SCOTTSDALE, Ariz. -- Daniel Vogelbach hit his seventh home run of spring training - a three-run shot off Rockies reliever Matt Pierpont in the eighth inning - to give Seattle a 5-2 lead.
"Vogelbomb ended his spring the right way," manager Scott Servais said. "Danny had an awesome spring. It's nice to see him complete it that way. You figured he was going to hit the ball hard somewhere. I'm hoping it continues.
Vogelbach's .407 average during the spring and seven home runs helped earn him a spot on the team's 25-man roster as the team heads to Seattle to start the season. Vogelbach saw significant playing time this spring as Ryon Healy missed time recovering from surgery to remove a bone spur from his hand at the start of camp.
"He'll get a few starts early in the season and hopefully he stays hot," Servais said. "The defense has been much better, the at-bats, the approach at the plate. He's a different guy."
Vogelbach played in 22 total Cactus League games and posted an OPS of 1.455 with seven home runs, seven doubles, 13 walks and 15 RBIs. The Mariners always felt Vogelbach could hit. It's why they acquired him from the Chicago Cubs in a trade for Mike Montgomery two seasons ago.
Ichiro plays seven innings as status remains uncertain for Opening Day:
Ichiro Suzuki played seven innings in the field for the Mariners on Tuesday in the team's Cactus League finale against the Colorado Rockies.
Suzuki, who had been limited to just one Cactus League game in the last two weeks due to a calf strain, went 0-for-3 with a walk and a strikeout. For the spring, Suzuki appeared in five games, going 0-for-10 from the plate with two walks, five strikeouts and a run scored.
"I don't think he quite at 100 percent yet but he's moving much better. He feels better out there. We'll see how he feels tomorrow and make a decision from there," Servais said following the game.
The uncertainty regarding Suzuki's availability presents the lone remaining roster question for the team as spring training comes to a close. The Mariners optioned Kirk Nieuwenhuis to minor league camp prior to Tuesday's game, leaving only Taylor Motter as a potential backup option for the 25-man roster for Thursday's opener against the Cleveland Indians.

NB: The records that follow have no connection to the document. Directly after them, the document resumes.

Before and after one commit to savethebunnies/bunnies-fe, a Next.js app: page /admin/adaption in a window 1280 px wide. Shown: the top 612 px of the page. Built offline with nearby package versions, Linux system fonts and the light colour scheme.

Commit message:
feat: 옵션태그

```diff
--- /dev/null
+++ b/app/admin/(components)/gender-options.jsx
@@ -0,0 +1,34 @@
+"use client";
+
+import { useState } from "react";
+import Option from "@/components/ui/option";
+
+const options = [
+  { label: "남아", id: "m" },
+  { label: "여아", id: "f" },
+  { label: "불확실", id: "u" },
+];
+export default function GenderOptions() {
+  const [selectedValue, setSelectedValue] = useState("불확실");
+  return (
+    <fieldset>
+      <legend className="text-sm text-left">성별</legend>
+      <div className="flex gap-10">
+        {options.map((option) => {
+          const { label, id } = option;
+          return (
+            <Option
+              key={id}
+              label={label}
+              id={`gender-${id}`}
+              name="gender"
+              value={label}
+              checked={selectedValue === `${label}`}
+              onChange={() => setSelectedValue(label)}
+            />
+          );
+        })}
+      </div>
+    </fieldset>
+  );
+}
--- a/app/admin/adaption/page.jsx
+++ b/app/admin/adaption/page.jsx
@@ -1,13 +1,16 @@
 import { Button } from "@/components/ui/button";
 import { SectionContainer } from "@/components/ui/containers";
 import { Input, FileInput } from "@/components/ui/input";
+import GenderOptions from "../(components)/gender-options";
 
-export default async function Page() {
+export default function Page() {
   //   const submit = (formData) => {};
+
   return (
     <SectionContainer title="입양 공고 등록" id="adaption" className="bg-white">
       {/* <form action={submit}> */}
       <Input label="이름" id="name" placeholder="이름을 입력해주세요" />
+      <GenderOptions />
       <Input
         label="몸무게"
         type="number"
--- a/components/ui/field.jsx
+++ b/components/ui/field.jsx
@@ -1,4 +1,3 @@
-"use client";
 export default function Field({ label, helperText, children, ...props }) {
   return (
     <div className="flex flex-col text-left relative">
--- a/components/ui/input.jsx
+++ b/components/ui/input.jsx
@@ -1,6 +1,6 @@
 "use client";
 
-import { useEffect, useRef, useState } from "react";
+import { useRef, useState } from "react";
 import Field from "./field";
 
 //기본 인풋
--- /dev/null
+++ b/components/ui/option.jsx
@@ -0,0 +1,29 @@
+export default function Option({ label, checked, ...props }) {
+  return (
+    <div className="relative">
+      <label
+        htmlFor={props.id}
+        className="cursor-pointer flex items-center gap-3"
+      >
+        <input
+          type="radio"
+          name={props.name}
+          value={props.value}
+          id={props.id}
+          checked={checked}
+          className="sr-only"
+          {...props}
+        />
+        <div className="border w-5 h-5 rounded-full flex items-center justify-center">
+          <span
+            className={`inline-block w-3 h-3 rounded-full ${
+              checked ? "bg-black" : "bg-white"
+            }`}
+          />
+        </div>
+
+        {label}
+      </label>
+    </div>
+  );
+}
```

The Mariners don't need to have a final 25-man roster in place for the start of the season until 9 a.m. on Thursday, which will give them the flexibility to see where Suzuki is with his calf before needing to submit the final roster to the league.
"We need to make sure he can move around and there's nothing he's guarding against in left field, being able to cover the ground he needs to get to out there," manager Scott Servais said.
The move of Nieuwenhuis leaves the team with 30 players on the major league roster. Four of those are headed for the disabled list: Hisashi Iwakuma, Erasmo Ramirez, David Phelps and Ben Gamel. If Suzuki isn't healthy for Thursday's opener, he'll join them on the disabled list. If he's ready to go, Motter will be optioned to Triple-A Tacoma.
Mariners add OF Jayson Werth on minor league deal:
The Mariners are reportedly signing outfielder Jayson Werth to a minor league contract.
Werth missed half of last season due to a broken foot and has not been with a team during spring training. He's expected to remain in Peoria for extended spring training before potentially joining the Tacoma Rainiers in Triple-A if all goes well.
"Jerry (Dipoto) mentioned it me about a week ago," Servais said. "I don’t have any history with him. Obviously looking from afar, he’s been on a lot of winning teams and he knows how to play and controls the strike zone very well. He’s a good veteran presence in the clubhouse. He was looking for an opportunity to extend his career. Our group felt we had some opportunity and some at-bats at the Triple A level."
Photo Credit: SCOTTSDALE, AZ - MARCH 09: Daniel Vogelbach #20 of the Seattle Mariners is congratulated by third base coach Scott Brosius #28 after hitting a solo home run in the third inning of the spring training game against the San Francisco Giants at Scottsdale Stadium on March 9, 2018 in Scottsdale, Arizona. (Photo by Jennifer Stewart/Getty Images)